One of the key pitfalls that companies fall into as they embark on a lean transformation is failing to establish a clear vision of what lean will look like when implemented in their business.
By setting a perfect standard we can sometimes make the standard impossible to realise. It's much better to set a realistic standard that requires some improvement to achieve but doesn't necessarily ask for perfection all at once.
As I watch our team members explain how they or their team personally changed their own work processes for the better, I am reminded both of how far the culture has come in nearly three years and of the truth that lean culture grows out of the empowerment and commitment of people.
To these leaders, the message is simple. If we waited for others to be doing improvement as a condition for us to do improvement, we would never do improvement. We can only improve ourselves and our own processes and set an example for others. How do we encourage others to improve? By setting the example.
The beauty of this tool is that it helps teams to develop all the parts of a process at once, so that measuring and managing is considered at the same time as developing processes and writing procedures. It's also easily communicated to multiple process users, making it much easier to achieve a standard approach.
The lean world is fairly divided on the legitimacy of 8th Waste - the waste of untapped human potential.
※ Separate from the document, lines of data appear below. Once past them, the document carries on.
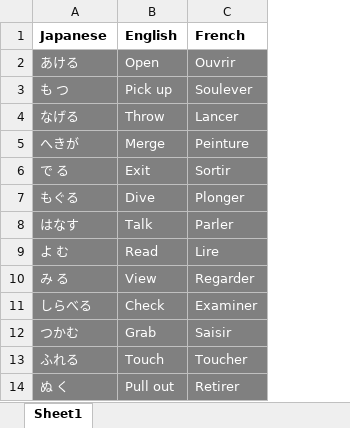
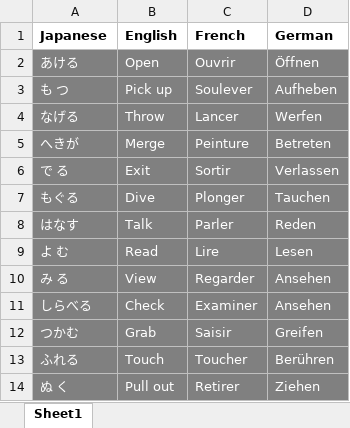
Before and after one commit to qharscoet/zelda_text_dump, an Excel workbook: download/albw.xlsx, sheet Sheet1, drawn as a sheet; only a part is shown; values as stored, in another font and other column widths than the file's, no borders; the diff names each change by its address in the sheet, - before the commit and + after, or states it on an @@ line.

Commit message:
Add german to ALBW

```diff
--- a/download/albw.xlsx (sheet Sheet1)
+++ b/download/albw.xlsx (sheet Sheet1)
+column D (German), rows 2-14: Öffnen | Aufheben | Werfen | Betreten | Verlassen | Tauchen | Reden | Lesen | Ansehen | Ansehen | Greifen | Berühren | Ziehen
```
Also changed, not shown: 2 other files.
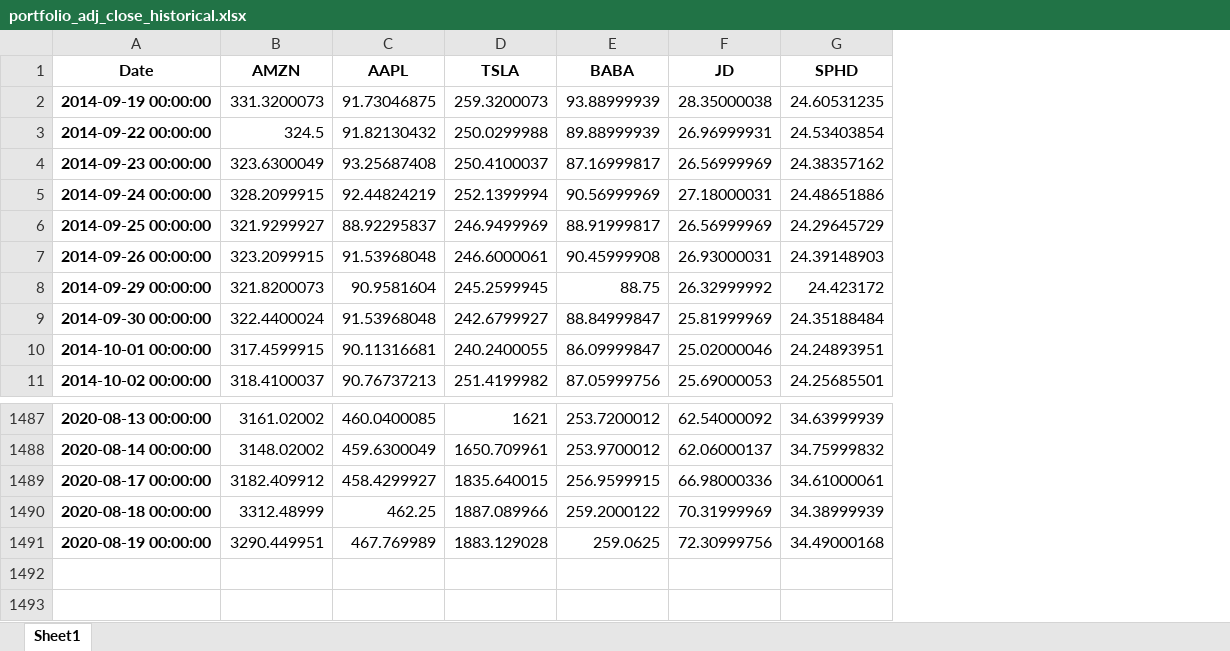
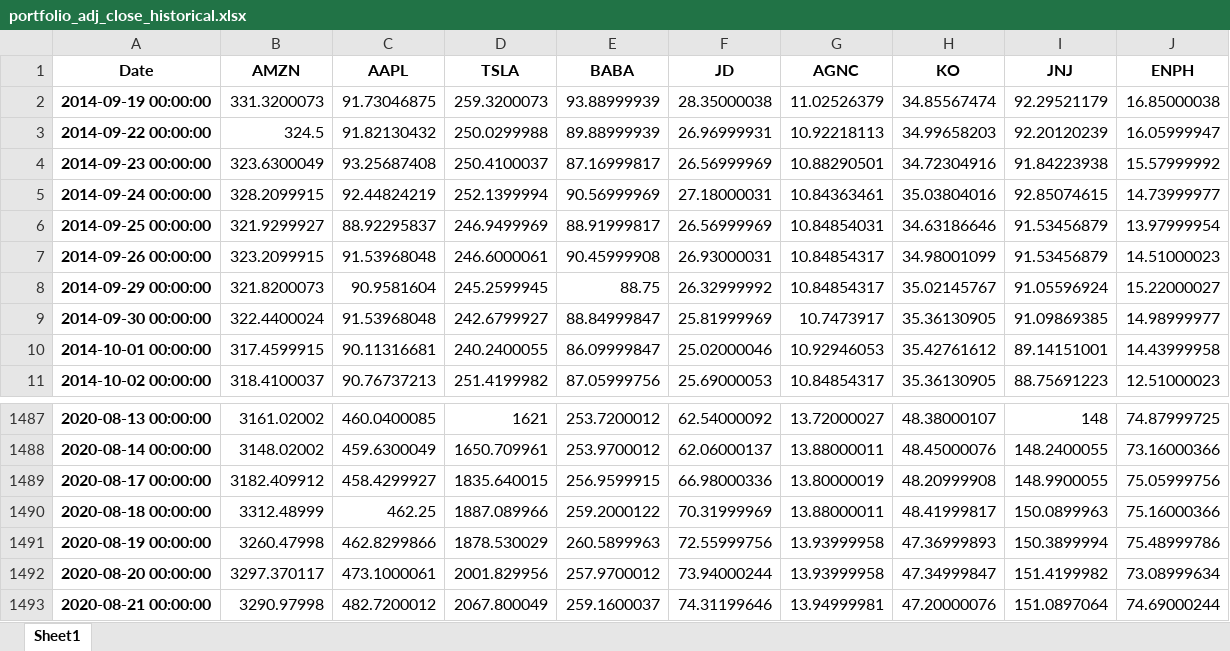
Before and after one commit to jpaguirre15/robinhood-portfolio-analysis, an Excel workbook: portfolio_adj_close_historical.xlsx, sheet Sheet1, drawn as a sheet; only a part is shown, gaps mark what is left out; values as stored, in another font and other column widths than the file's, no borders; removed rows and columns are numbered as before the commit, all else as after; the diff names each change by its address in the sheet, - before the commit and + after, or states it on an @@ line.

```diff
--- a/portfolio_adj_close_historical.xlsx (sheet Sheet1)
+++ b/portfolio_adj_close_historical.xlsx (sheet Sheet1)
-column G (SPHD), rows 2-11: 24.60531235 | 24.53403854 | 24.38357162 | 24.48651886 | 24.29645729 | 24.39148903 | 24.423172 | 24.35188484 | 24.24893951 | 24.25685501; rows 1487-1491: 34.63999939 | 34.75999832 | 34.61000061 | 34.38999939 | 34.49000168
+column G (AGNC), rows 2-11: 11.02526379 | 10.92218113 | 10.88290501 | 10.84363461 | 10.84854031 | 10.84854317 | 10.84854317 | 10.7473917 | 10.92946053 | 10.84854317; rows 1487-1491: 13.72000027 | 13.88000011 | 13.80000019 | 13.88000011 | 13.93999958
+column H (KO), rows 2-11: 34.85567474 | 34.99658203 | 34.72304916 | 35.03804016 | 34.63186646 | 34.98001099 | 35.02145767 | 35.36130905 | 35.42761612 | 35.36130905; rows 1487-1491: 48.38000107 | 48.45000076 | 48.20999908 | 48.41999817 | 47.36999893
+column I (JNJ), rows 2-11: 92.29521179 | 92.20120239 | 91.84223938 | 92.85074615 | 91.53456879 | 91.53456879 | 91.05596924 | 91.09869385 | 89.14151001 | 88.75691223; rows 1487-1491: 148 | 148.2400055 | 148.9900055 | 150.0899963 | 150.3899994
+column J (ENPH), rows 2-11: 16.85000038 | 16.05999947 | 15.57999992 | 14.73999977 | 13.97999954 | 14.51000023 | 15.22000027 | 14.98999977 | 14.43999958 | 12.51000023; rows 1487-1491: 74.87999725 | 73.16000366 | 75.05999756 | 75.16000366 | 75.48999786
-B1491 (AMZN): 3290.449951
+B1491 (AMZN): 3260.47998
-C1491 (AAPL): 467.769989
+C1491 (AAPL): 462.8299866
-D1491 (TSLA): 1883.129028
+D1491 (TSLA): 1878.530029
-E1491 (BABA): 259.0625
+E1491 (BABA): 260.5899963
-F1491 (JD): 72.30999756
+F1491 (JD): 72.55999756
+row 1492: 2020-08-20 00:00:00 | 3297.370117 | 473.1000061 | 2001.829956 | 257.9700012 | 73.94000244 | 13.93999958 | 47.34999847 | 151.4199982 | 73.08999634
+row 1493: 2020-08-21 00:00:00 | 3290.97998 | 482.7200012 | 2067.800049 | 259.1600037 | 74.31199646 | 13.94999981 | 47.20000076 | 151.0897064 | 74.69000244
```
Also changed, not shown: portfolio.xlsx, portfolio_roi.xlsx, 4 other files.
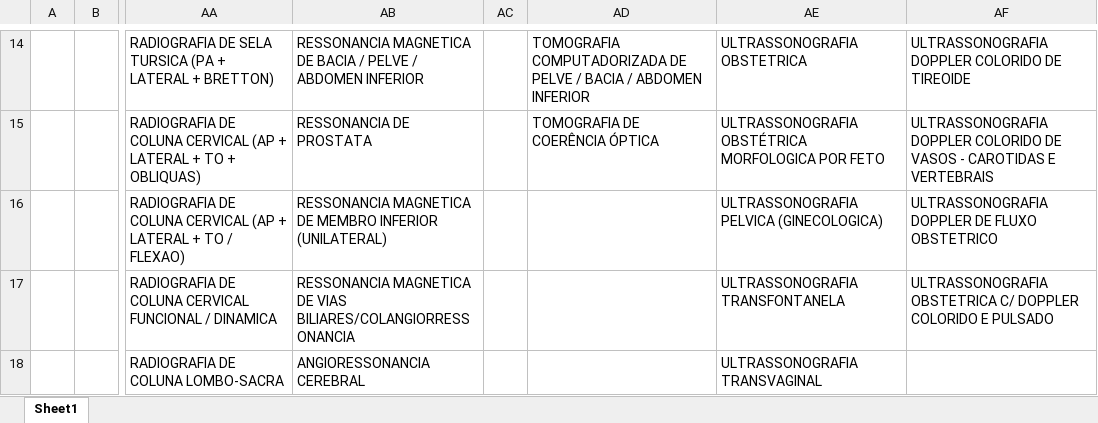
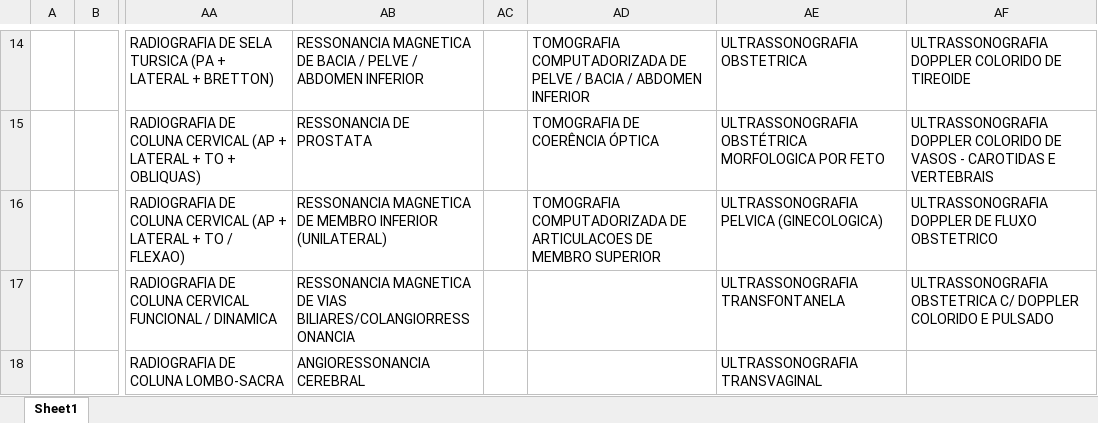
Before and after one commit to davicisbaf-hub/analise-procedimentos, an Excel workbook: db.xlsx, sheet Sheet1, drawn as a sheet; only a part is shown, gaps mark what is left out; values as stored, in another font and other column widths than the file's, no borders; the diff covers the shown part only; the diff names each change by its address in the sheet, - before the commit and + after, or states it on an @@ line.

```diff
--- a/db.xlsx (sheet Sheet1)
+++ b/db.xlsx (sheet Sheet1)
-AD16: (empty)
+AD16: TOMOGRAFIA COMPUTADORIZADA DE ARTICULACOES DE MEMBRO SUPERIOR
```
Also changed, not shown: 4 edited cells and cell formats elsewhere in this sheet, relatorio-criado-municipio/japeri/Japeri.xlsx, relatorio-criado-municipio/nilopolis/Nao-listados.xlsx, 20 other files.
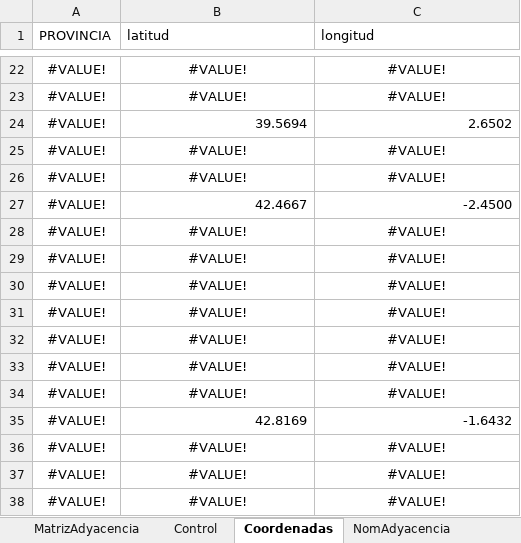
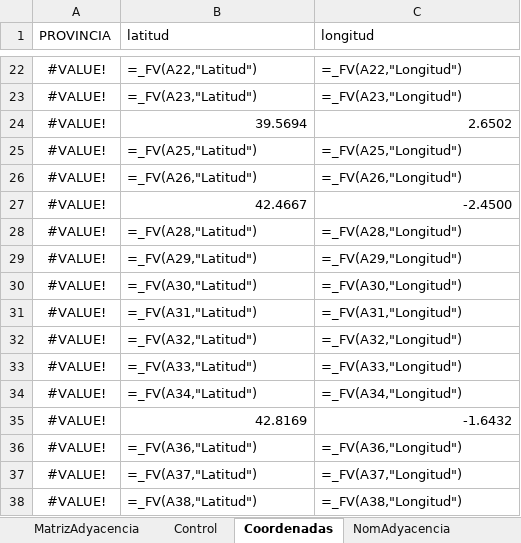
Before and after one commit to LMCebs/CivilWarBot, an Excel workbook: coords_provincias.xlsx, sheet Coordenadas, drawn as a sheet; only a part is shown, gaps mark what is left out; values as stored, in another font and other column widths than the file's, no borders; formulas without a stored value are shown as written; the diff covers the shown part only; the diff names each change by its address in the sheet, - before the commit and + after, or states it on an @@ line.

```diff
--- a/coords_provincias.xlsx (sheet Coordenadas)
+++ b/coords_provincias.xlsx (sheet Coordenadas)
-B22:C23 alignment: center
+B22:C23 alignment: left
-B22 (latitud): #VALUE!
+B22 (latitud): =_FV(A22,"Latitud")
-C22 (longitud): #VALUE!
+C22 (longitud): =_FV(A22,"Longitud")
-B23 (latitud): #VALUE!
+B23 (latitud): =_FV(A23,"Latitud")
-C23 (longitud): #VALUE!
+C23 (longitud): =_FV(A23,"Longitud")
-B25 (latitud): #VALUE!
+B25 (latitud): =_FV(A25,"Latitud")
-B25:C26 alignment: center
+B25:C26 alignment: left
-C25 (longitud): #VALUE!
+C25 (longitud): =_FV(A25,"Longitud")
-B26 (latitud): #VALUE!
+B26 (latitud): =_FV(A26,"Latitud")
-C26 (longitud): #VALUE!
+C26 (longitud): =_FV(A26,"Longitud")
-B28 (latitud): #VALUE!
+B28 (latitud): =_FV(A28,"Latitud")
-B28:C34 alignment: center
+B28:C34 alignment: left
-C28 (longitud): #VALUE!
+C28 (longitud): =_FV(A28,"Longitud")
-B29 (latitud): #VALUE!
+B29 (latitud): =_FV(A29,"Latitud")
-C29 (longitud): #VALUE!
+C29 (longitud): =_FV(A29,"Longitud")
-B30 (latitud): #VALUE!
+B30 (latitud): =_FV(A30,"Latitud")
-C30 (longitud): #VALUE!
+C30 (longitud): =_FV(A30,"Longitud")
-B31 (latitud): #VALUE!
+B31 (latitud): =_FV(A31,"Latitud")
-C31 (longitud): #VALUE!
+C31 (longitud): =_FV(A31,"Longitud")
-B32 (latitud): #VALUE!
+B32 (latitud): =_FV(A32,"Latitud")
-C32 (longitud): #VALUE!
+C32 (longitud): =_FV(A32,"Longitud")
-B33 (latitud): #VALUE!
+B33 (latitud): =_FV(A33,"Latitud")
-C33 (longitud): #VALUE!
+C33 (longitud): =_FV(A33,"Longitud")
-B34 (latitud): #VALUE!
+B34 (latitud): =_FV(A34,"Latitud")
-C34 (longitud): #VALUE!
+C34 (longitud): =_FV(A34,"Longitud")
-B36 (latitud): #VALUE!
+B36 (latitud): =_FV(A36,"Latitud")
-B36:C38 alignment: center
+B36:C38 alignment: left
-C36 (longitud): #VALUE!
+C36 (longitud): =_FV(A36,"Longitud")
-B37 (latitud): #VALUE!
+B37 (latitud): =_FV(A37,"Latitud")
-C37 (longitud): #VALUE!
+C37 (longitud): =_FV(A37,"Longitud")
-B38 (latitud): #VALUE!
+B38 (latitud): =_FV(A38,"Latitud")
-C38 (longitud): #VALUE!
+C38 (longitud): =_FV(A38,"Longitud")
```
Also changed, not shown: 50 edited cells and cell formats elsewhere in this sheet, sheet Control, 1 other file.
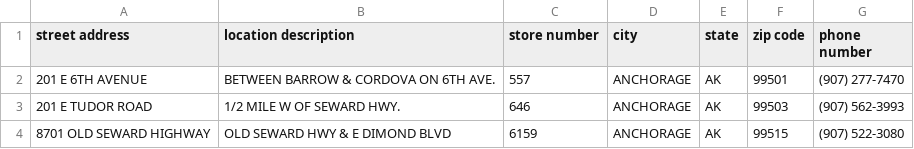
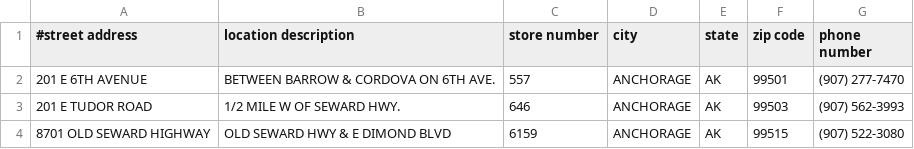
Before and after one commit to columbia/fairtest, a CSV file: data/office_depot_max_addresses.csv (was data/office-depot-max-addresses.csv), drawn as a sheet; only a part is shown.

```diff
--- a/data/office-depot-max-addresses.csv
+++ b/data/office_depot_max_addresses.csv
@@ -1,2 +1,2 @@
-street address,location description,store number,city,state,zip code,phone number
+#street address,location description,store number,city,state,zip code,phone number
 201 E 6TH AVENUE,BETWEEN BARROW & CORDOVA ON 6TH AVE.,557,ANCHORAGE,AK,99501,(907) 277-7470
```
Also changed, not shown: data/office_depot_max_coordinates.csv, data/staples_coordinates.csv, 4 other files.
To me it’s pretty clear that if you’re following the principles of respect for people, it’s very hard for this waste to exist and in fact, it’s not really waste, it’s just a sign that your fundamentals aren’t in place yet.
Whether it’s at home or at work, having lots of stuff does not necessarily mean its the right stuff. In fact, too much stuff leads to all kinds of inefficiencies […]
In reality, it’s very simple to build a waste elimination culture. The principles are not difficult to grasp, the process is low cost and doesn’t require years of training. The most important principle to remember is that building a waste elimination culture is more about the culture than the waste elimination.
Clutter is the cause of many unpleasant side effects whether it’s in our homes, our minds, our schedule or our work processes.
Becoming a successful leader in a lean organisation relies heavily on the support and buy in of the people in your team
Anyone who has been involved with lean for any period of time has had experience with one of the most powerful and also one of the trickiest lean tools around. […]
It’s easy to over complicate the solution to a problem. Try a more minimalist approach to lean improvement
A leader does not need to convince a team that has found waste in a process to reduce that waste. It just comes naturally.
It suddenly became clear to me that in order to continuously improve my own development process and increase my chances of success in achieving my vision, I needed to apply the PDCA process.
I like to organise things. I am one of those people who will straighten the few pieces of paper on my desk and the pen alongside so that everything is, […]
I know when my minimalist journey began. It was a time when I started to shift my thinking from ‘achieving success’ to ‘simplifying life’.